- Task directions -
Filter out all lines without the word "serve" from the data below, please, and copy the rest.

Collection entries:
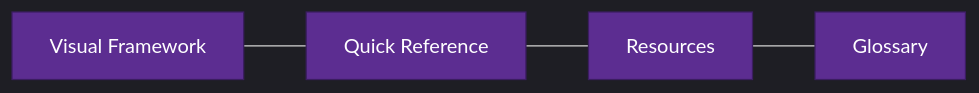
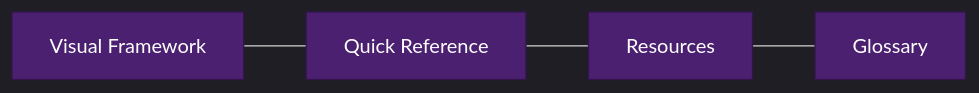
Before and after one commit to microsoft/Microsoft-AI-Decision-Framework: the second of 2 diagrams in README.md, drawn with Mermaid. The commit also changed other lines of this file and 11 other files, not shown here.

Commit message:
docs: refresh devcontainer guidance and mermaid palette

````diff
--- a/README.md
+++ b/README.md
@@ -95,20 +95,20 @@
 ```mermaid
 %%{init: {'theme':'dark'}}%%
 flowchart LR
     VF["Visual Framework"]
     QR["Quick Reference"]
     RES["Resources"]
     GLOS["Glossary"]
 
     VF --- QR --- RES --- GLOS
 
-    style VF fill:#5C2D91,stroke:#3B1D61,color:#fff
-    style QR fill:#5C2D91,stroke:#3B1D61,color:#fff
-    style RES fill:#5C2D91,stroke:#3B1D61,color:#fff
-    style GLOS fill:#5C2D91,stroke:#3B1D61,color:#fff
+    style VF fill:#4b2070,stroke:#33154c,color:#fff
+    style QR fill:#4b2070,stroke:#33154c,color:#fff
+    style RES fill:#4b2070,stroke:#33154c,color:#fff
+    style GLOS fill:#4b2070,stroke:#33154c,color:#fff
 
     click VF "{{ site.baseurl }}/docs/visual-framework" "Open Visual Framework" _self
     click QR "{{ site.baseurl }}/docs/quick-reference" "Open Quick Reference" _self
     click RES "{{ site.baseurl }}/docs/resources" "Open Resources" _self
     click GLOS "{{ site.baseurl }}/docs/glossary" "Open Glossary" _self
 ```
````
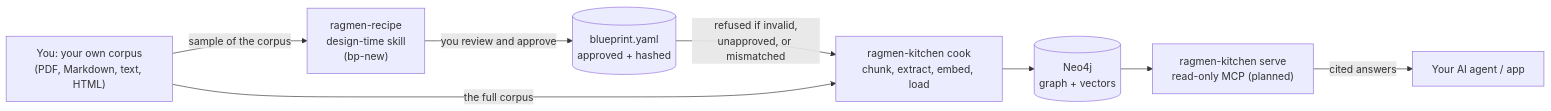
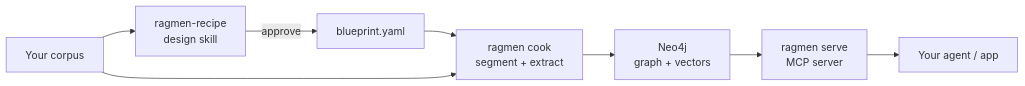
Before and after one commit to Kamaal404/ragmen-kitchen-: the diagram in README.md, drawn with Mermaid. The commit also changed other lines of this file, not shown here.

````diff
--- a/README.md
+++ b/README.md
@@ -38,18 +114,18 @@
 ```mermaid
 flowchart LR
-    you["You: your own corpus<br/>(PDF, Markdown, text, HTML)"]
-    skill["ragmen-recipe<br/>design-time skill<br/>(bp-new)"]
-    bp[("blueprint.yaml<br/>approved + hashed")]
-    cook["ragmen-kitchen cook<br/>chunk, extract, embed, load"]
-    neo[("Neo4j<br/>graph + vectors")]
-    serve["ragmen-kitchen serve<br/>read-only MCP (planned)"]
-    agent["Your AI agent / app"]
+    you["Your corpus"]
+    recipe["ragmen-recipe<br/>design skill"]
+    bp["blueprint.yaml"]
+    cook["ragmen cook<br/>segment + extract"]
+    neo["Neo4j<br/>graph + vectors"]
+    serve["ragmen serve<br/>MCP server"]
+    agent["Your agent / app"]
 
-    you -->|sample of the corpus| skill
-    skill -->|you review and approve| bp
-    bp -->|refused if invalid,<br/>unapproved, or mismatched| cook
-    you -->|the full corpus| cook
+    you --> recipe
+    recipe -->|approve| bp
+    bp --> cook
+    you --> cook
     cook --> neo
     neo --> serve
-    serve -->|cited answers| agent
+    serve --> agent
 ```
````
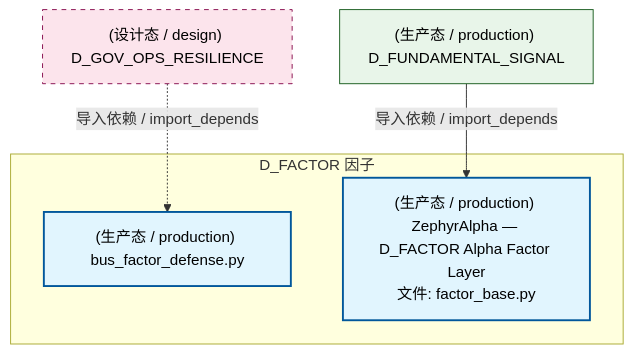
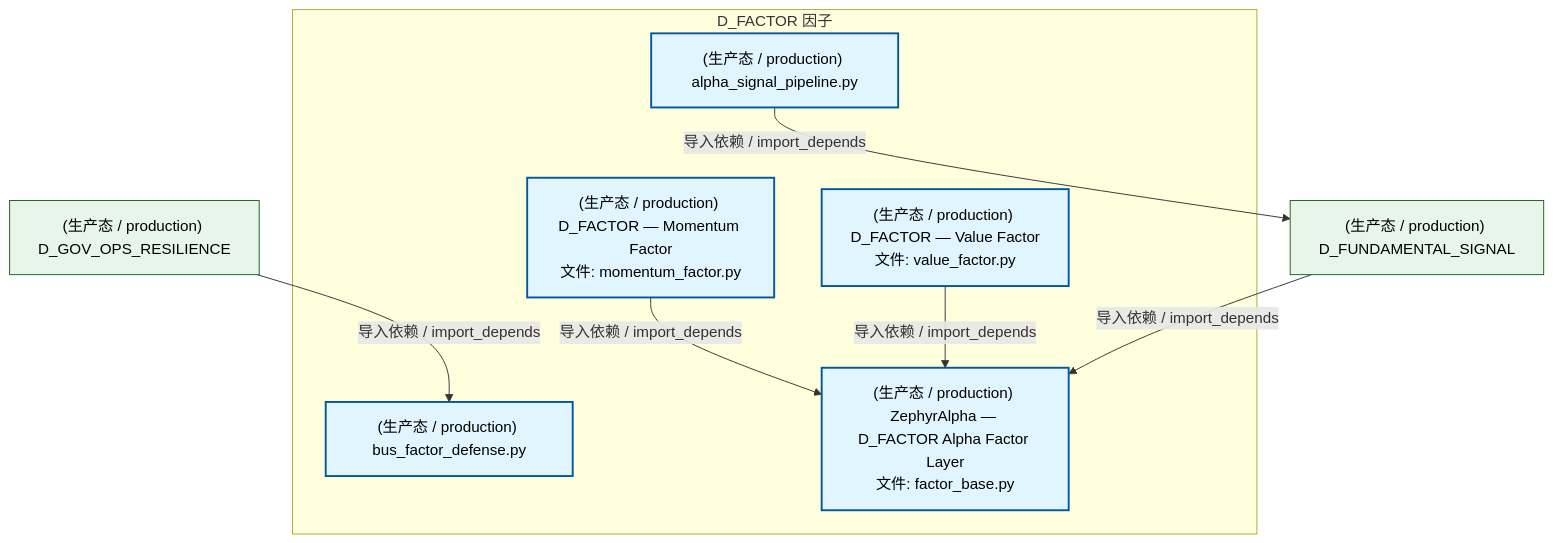
One commit to xuanFelixVan/ZephyrAlpha changed the second of 3 diagrams in docs/02_enterprise_architecture/02_domain_architecture_docs/36_d_factor.md. Above: the diagram before and after it, drawn with Mermaid. The commit also changed other lines of this file and 128 other files, not shown here.

````diff
--- a/docs/02_enterprise_architecture/02_domain_architecture_docs/36_d_factor.md
+++ b/docs/02_enterprise_architecture/02_domain_architecture_docs/36_d_factor.md
@@ -101,18 +98,23 @@
 ```mermaid
 graph TD
     subgraph D_FACTOR["D_FACTOR 因子"]
+        src_zephyr_factor_alpha_signal_pipeline_py["(生产态 / production) alpha_signal_pipeline.py"]
         src_zephyr_factor_bus_factor_defense_py["(生产态 / production) bus_factor_defense.py"]
         src_zephyr_factor_factor_base_py["(生产态 / production) ZephyrAlpha — D_FACTOR Alpha Factor Layer<br/>文件: factor_base.py"]
+        src_zephyr_factor_momentum_factor_py["(生产态 / production) D_FACTOR — Momentum Factor<br/>文件: momentum_factor.py"]
+        src_zephyr_factor_value_factor_py["(生产态 / production) D_FACTOR — Value Factor<br/>文件: value_factor.py"]
     end
+    src_zephyr_factor_momentum_factor_py -->|导入依赖 / import_depends| src_zephyr_factor_factor_base_py
+    src_zephyr_factor_value_factor_py -->|导入依赖 / import_depends| src_zephyr_factor_factor_base_py
     D_FUNDAMENTAL_SIGNAL["(生产态 / production) D_FUNDAMENTAL_SIGNAL"]
+    src_zephyr_factor_alpha_signal_pipeline_py -->|导入依赖 / import_depends| D_FUNDAMENTAL_SIGNAL
     D_FUNDAMENTAL_SIGNAL -->|导入依赖 / import_depends| src_zephyr_factor_factor_base_py
-    D_GOV_OPS_RESILIENCE["(设计态 / design) D_GOV_OPS_RESILIENCE"]
-    D_GOV_OPS_RESILIENCE -.->|导入依赖 / import_depends| src_zephyr_factor_bus_factor_defense_py
+    D_GOV_OPS_RESILIENCE["(生产态 / production) D_GOV_OPS_RESILIENCE"]
+    D_GOV_OPS_RESILIENCE -->|导入依赖 / import_depends| src_zephyr_factor_bus_factor_defense_py
     classDef production fill:#e1f5fe,stroke:#01579b,stroke-width:2px,color:#000
     classDef design fill:#fff3e0,stroke:#e65100,stroke-width:2px,color:#000,stroke-dasharray: 5 5
     classDef external_prod fill:#e8f5e9,stroke:#1b5e20,stroke-width:1px,color:#000
     classDef external_design fill:#fce4ec,stroke:#880e4f,stroke-width:1px,color:#000,stroke-dasharray: 5 5
-    class src_zephyr_factor_bus_factor_defense_py,src_zephyr_factor_factor_base_py production
-    class D_FUNDAMENTAL_SIGNAL external_prod
-    class D_GOV_OPS_RESILIENCE external_design
+    class src_zephyr_factor_alpha_signal_pipeline_py,src_zephyr_factor_bus_factor_defense_py,src_zephyr_factor_factor_base_py,src_zephyr_factor_momentum_factor_py,src_zephyr_factor_value_factor_py production
+    class D_FUNDAMENTAL_SIGNAL,D_GOV_OPS_RESILIENCE external_prod
 ```
````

- Answer to this task -
-    serve["ragmen-kitchen serve<br/>read-only MCP (planned)"]
+    serve["ragmen serve<br/>MCP server"]
     neo --> serve
-    serve -->|cited answers| agent
+    serve --> agent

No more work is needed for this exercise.